This unit is almost the same as one described in the previous post Adventures in hardware, part 6 - 128x64 display .
The main difference is that it’s connected to its display buffer RAM with a
address_out wires, so it can read .
In this specific case of the ST7920 display with “16x4” character mode it sets up the display, then output 16 characters, move cursor to new line, output next 16 characters and repeat the lines 1-4 forever.
A funny bug along the way
I ran into a nice little bug - as I was refactoring my code I mistakenly changed a 11-bit
0xf constant into
0xffff (which is 16-bit) inside an
reg [10:0] counter; //range 0-2047 if(counter==16'hffff) begin //0xffff is 65535 clk_divided <= ~clk_divided; end
Of course, the synthesizer noticed my mistake, and realized the counter is never going to reach the constant, so that condition won’t get satisfied, so it decided I’m never going to do anything with the
clk_divided output and got rid of the entire logic in my LCD controller.
The finished product
Testing and simulating the BCD incrementer with ModelSim
The workflow of getting a testbench working was a bit stranger than with Xilinx ISE+ISim toolkit. The tooling seemed to guide me into creating the test bench in the
simulation/modelsim directory, once when I generated a test bench template for my top module with
Processing->Start->Start Test Bench Template Writer, the second time when launching the simulator from within Quartus.
The way it worked for me was to place the test bench (
.vt files) in the same directory as the
.v design files. After ModelSim was launched I’d Change Directory into my main project directory.
Then after each change in the design or test giles I had to:
- recompile the library files with Compile->Compile… (or right and Recompile)
- restart the simulation with with Simulation->Restart…
- run the simulation with Simulation->Run->Run -All
This mostly means that I should read more about ModelSim, but I was more interested in moving on with the project, rather than spending an afternoon with a new simulator 😁.
I found Verilog testbenches to be more compact than VHDL testbenches. It may be because I like the syntax of Verilog tasks that helped me make the code more readable:
task debug_print; input [3:0] expected; input carry_expected; begin #10; $display("in = %b [%d], out = %b, carry = %b, expected = %b", bcd_in, bcd_in, bcd_out, carry, expected); if(expected != bcd_out || carry != carry_expected) begin $display("^^^ value vs expected is different!"); end end endtask ... #1; bcd_in = 4'b1000; //8 debug_print(4'b1001, 1'b0); //9 #1; bcd_in = 4'b1001; //9 debug_print(4'b0000, 1'b1); //10
Verilog coding style
I’m still not sure whether I like more declaring the inputs and outputs within the module declaration (as per Verilog-2001):
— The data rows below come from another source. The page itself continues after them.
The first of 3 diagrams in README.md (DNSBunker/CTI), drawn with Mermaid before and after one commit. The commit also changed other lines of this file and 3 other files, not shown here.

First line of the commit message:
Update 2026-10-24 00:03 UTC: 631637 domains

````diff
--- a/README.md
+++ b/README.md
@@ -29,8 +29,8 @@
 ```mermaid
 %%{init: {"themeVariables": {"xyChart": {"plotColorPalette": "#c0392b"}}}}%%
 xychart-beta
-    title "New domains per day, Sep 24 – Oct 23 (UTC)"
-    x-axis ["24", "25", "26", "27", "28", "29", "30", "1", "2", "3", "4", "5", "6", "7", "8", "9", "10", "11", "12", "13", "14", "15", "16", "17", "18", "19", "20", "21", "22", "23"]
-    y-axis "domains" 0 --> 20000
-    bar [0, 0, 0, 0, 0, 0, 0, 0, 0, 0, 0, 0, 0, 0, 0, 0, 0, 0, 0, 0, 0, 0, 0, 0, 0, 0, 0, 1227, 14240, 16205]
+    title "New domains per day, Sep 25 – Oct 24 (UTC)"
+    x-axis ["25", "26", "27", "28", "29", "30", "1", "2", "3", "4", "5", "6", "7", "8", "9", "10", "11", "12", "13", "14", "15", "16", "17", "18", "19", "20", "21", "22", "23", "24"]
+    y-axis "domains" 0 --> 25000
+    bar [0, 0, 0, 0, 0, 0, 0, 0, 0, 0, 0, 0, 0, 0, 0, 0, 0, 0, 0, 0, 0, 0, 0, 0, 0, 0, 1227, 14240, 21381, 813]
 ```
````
module bcd_incrementer( input wire[3:0] bcd_in, input wire enable, output wire[3:0] bcd_out, output wire carry );
Or immediately after the declaration along other wires and registers, which also means declaring them twice (Verilog-1995):
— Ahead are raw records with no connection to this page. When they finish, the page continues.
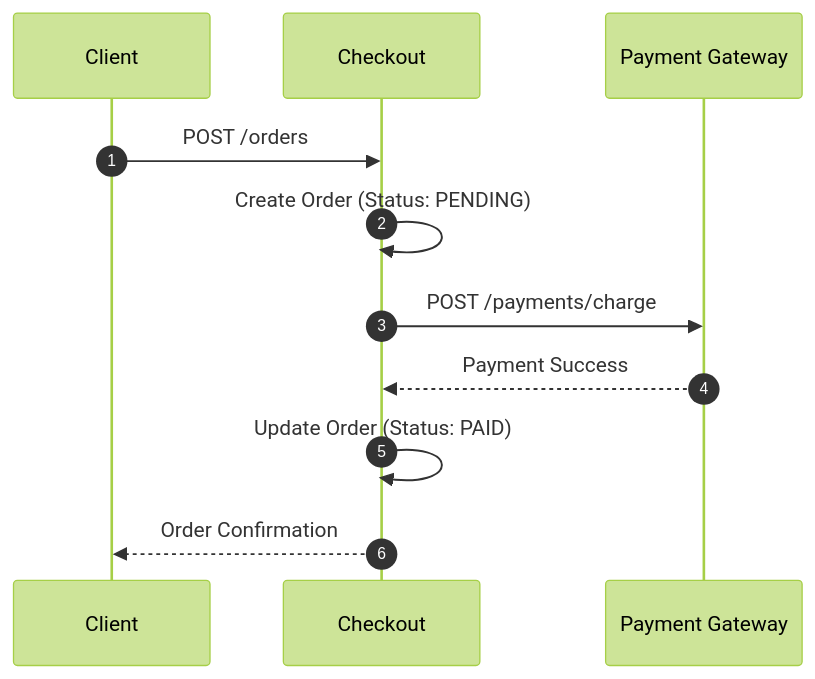
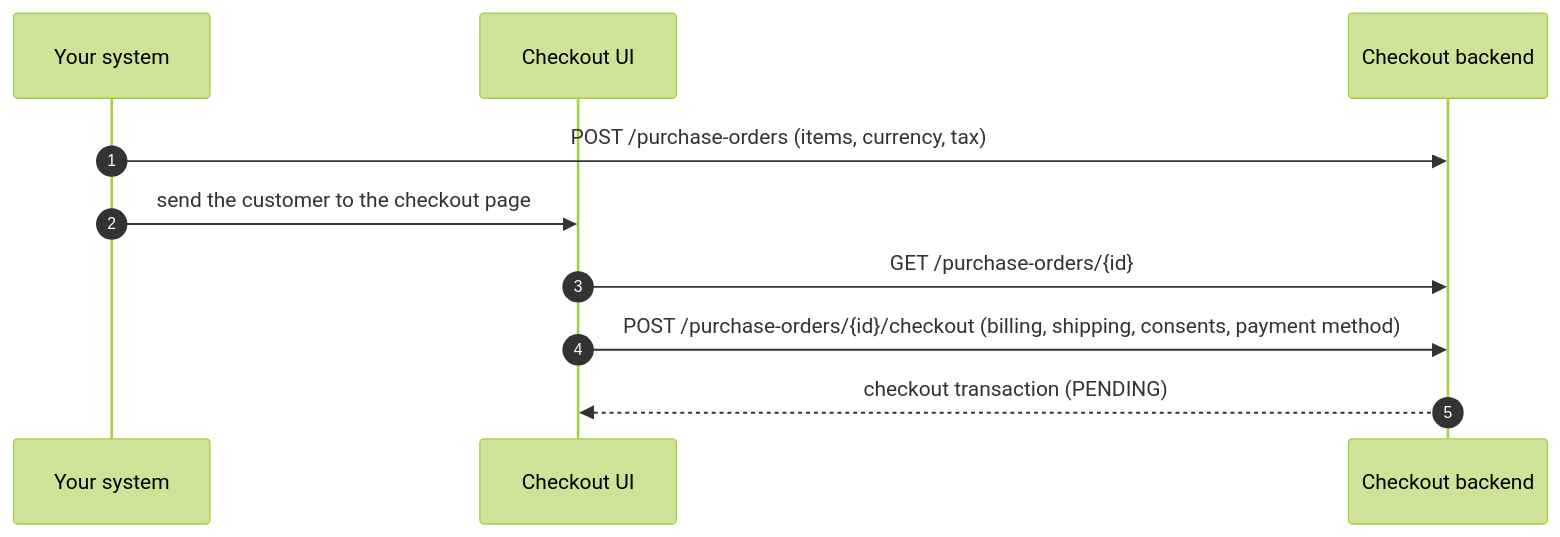
The diagram in modules/checkout/index.md (Labs64/labs64.io-docs), drawn with Mermaid (forest theme) before and after one commit. The commit also changed other lines of this file and 27 other files, not shown here.

First line of the commit message:
Make the public docs the primary architecture and module reference

````diff
--- a/modules/checkout/index.md
+++ b/modules/checkout/index.md
@@ -23,14 +31,13 @@
 ```mermaid
 sequenceDiagram
     autonumber
-    participant C as Client
-    participant CO as Checkout
-    participant PG as Payment Gateway
+    participant S as Your system
+    participant UI as Checkout UI
+    participant BE as Checkout backend
 
-    C->>CO: POST /orders
-    CO->>CO: Create Order (Status: PENDING)
-    CO->>PG: POST /payments/charge
-    PG-->>CO: Payment Success
-    CO->>CO: Update Order (Status: PAID)
-    CO-->>C: Order Confirmation
+    S->>BE: POST /purchase-orders (items, currency, tax)
+    S->>UI: send the customer to the checkout page
+    UI->>BE: GET /purchase-orders/{id}
+    UI->>BE: POST /purchase-orders/{id}/checkout (billing, shipping, consents, payment method)
+    BE-->>UI: checkout transaction (PENDING)
 ```
````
module bcd_incrementer_5digit( bcd_in, bcd_out, enable ); //inputs and outputs input wire [19:0] bcd_in; output wire [19:0] bcd_out; input wire enable;
I’ll try to read more books, articles and source code to see what makes more sense.
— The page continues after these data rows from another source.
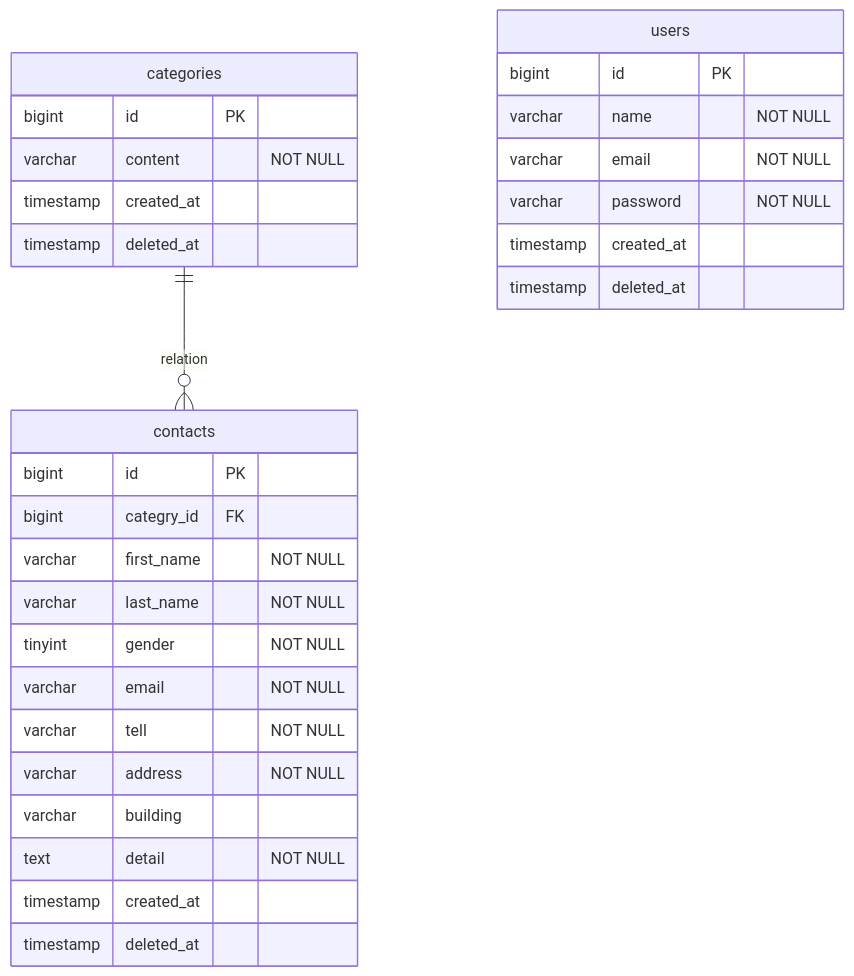
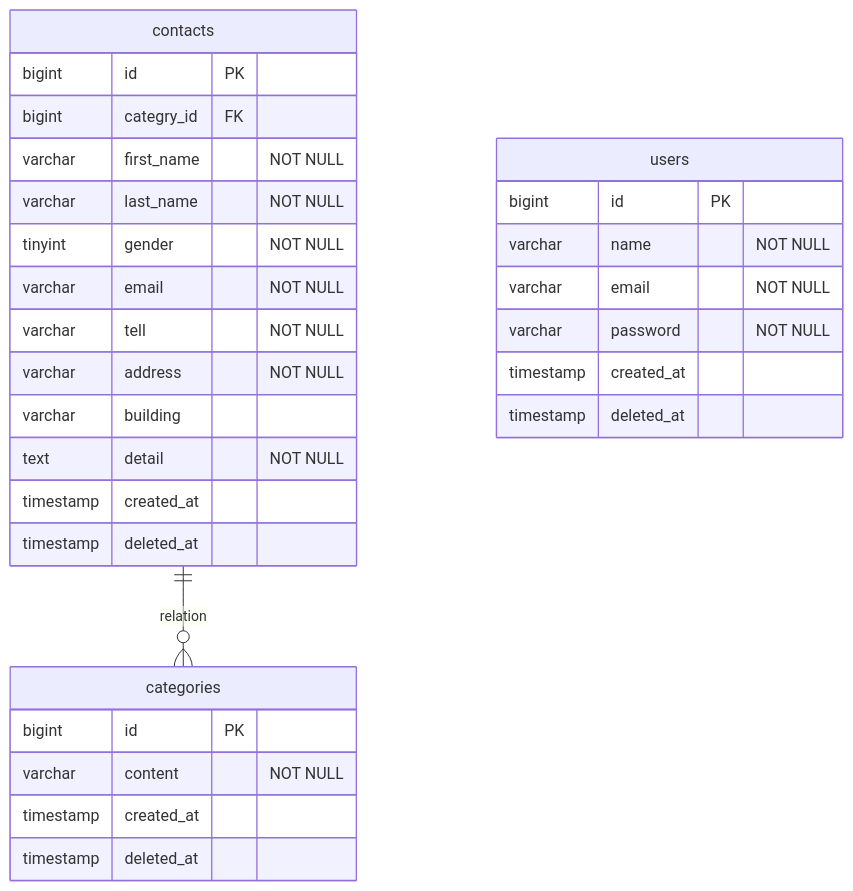
One commit to yukit4mu/test_contact-form changed the diagram in README.md. Above: the diagram before and after it, drawn with Mermaid.

````diff
--- a/README.md
+++ b/README.md
@@ -28,36 +28,36 @@
 ```mermaid
 erDiagram
 
-  categories ||--o{contacts : "relation"
+  contacts ||--o{ categories: "relation"
 
   contacts {
     bigint id PK
     bigint categry_id FK
     varchar first_name "NOT NULL"
     varchar last_name "NOT NULL"
     tinyint gender "NOT NULL"
     varchar email "NOT NULL"
     varchar tell "NOT NULL"
     varchar address "NOT NULL"
     varchar building
     text detail "NOT NULL"
     timestamp created_at
     timestamp deleted_at
   }
 
    categories{
     bigint id PK
     varchar content "NOT NULL"
     timestamp created_at
     timestamp deleted_at
   }
 
   users {
     bigint id PK
     varchar name "NOT NULL"
     varchar email "NOT NULL"
     varchar password "NOT NULL"
     timestamp created_at
     timestamp deleted_at
   }
 ```
````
Making the gif
I shot the screen with my phone camera again, then converted it into a gif with This time it made more sense to skip palette generation:
ffmpeg -i input.mp4 -vf "transpose=2, scale=320:-1:flags=lanczos" -loop 1 output2.gif
Is this a reasonable design?
Probably not. As AndresNavarro correctly pointed out in his Reddit comment , the ST7920 is already a driver/controller for lcds, and the idea is it makes it easier to control an lcd from a sequential program (typically in a microcontroller) and it feels hacky.
This entire thing would probably have taken 20 lines of code with Arduino libraries.
I agree, but it was still fun. It probably makes more sense in the context of pixels and framebuffer, rather than characters. With that one could implement a character generator ROM, connect it to a VGA interface and end up with a text display.
The code repository
Hosted with ❤️ on GitHub: https://github.com/jborza/altera-12864-demo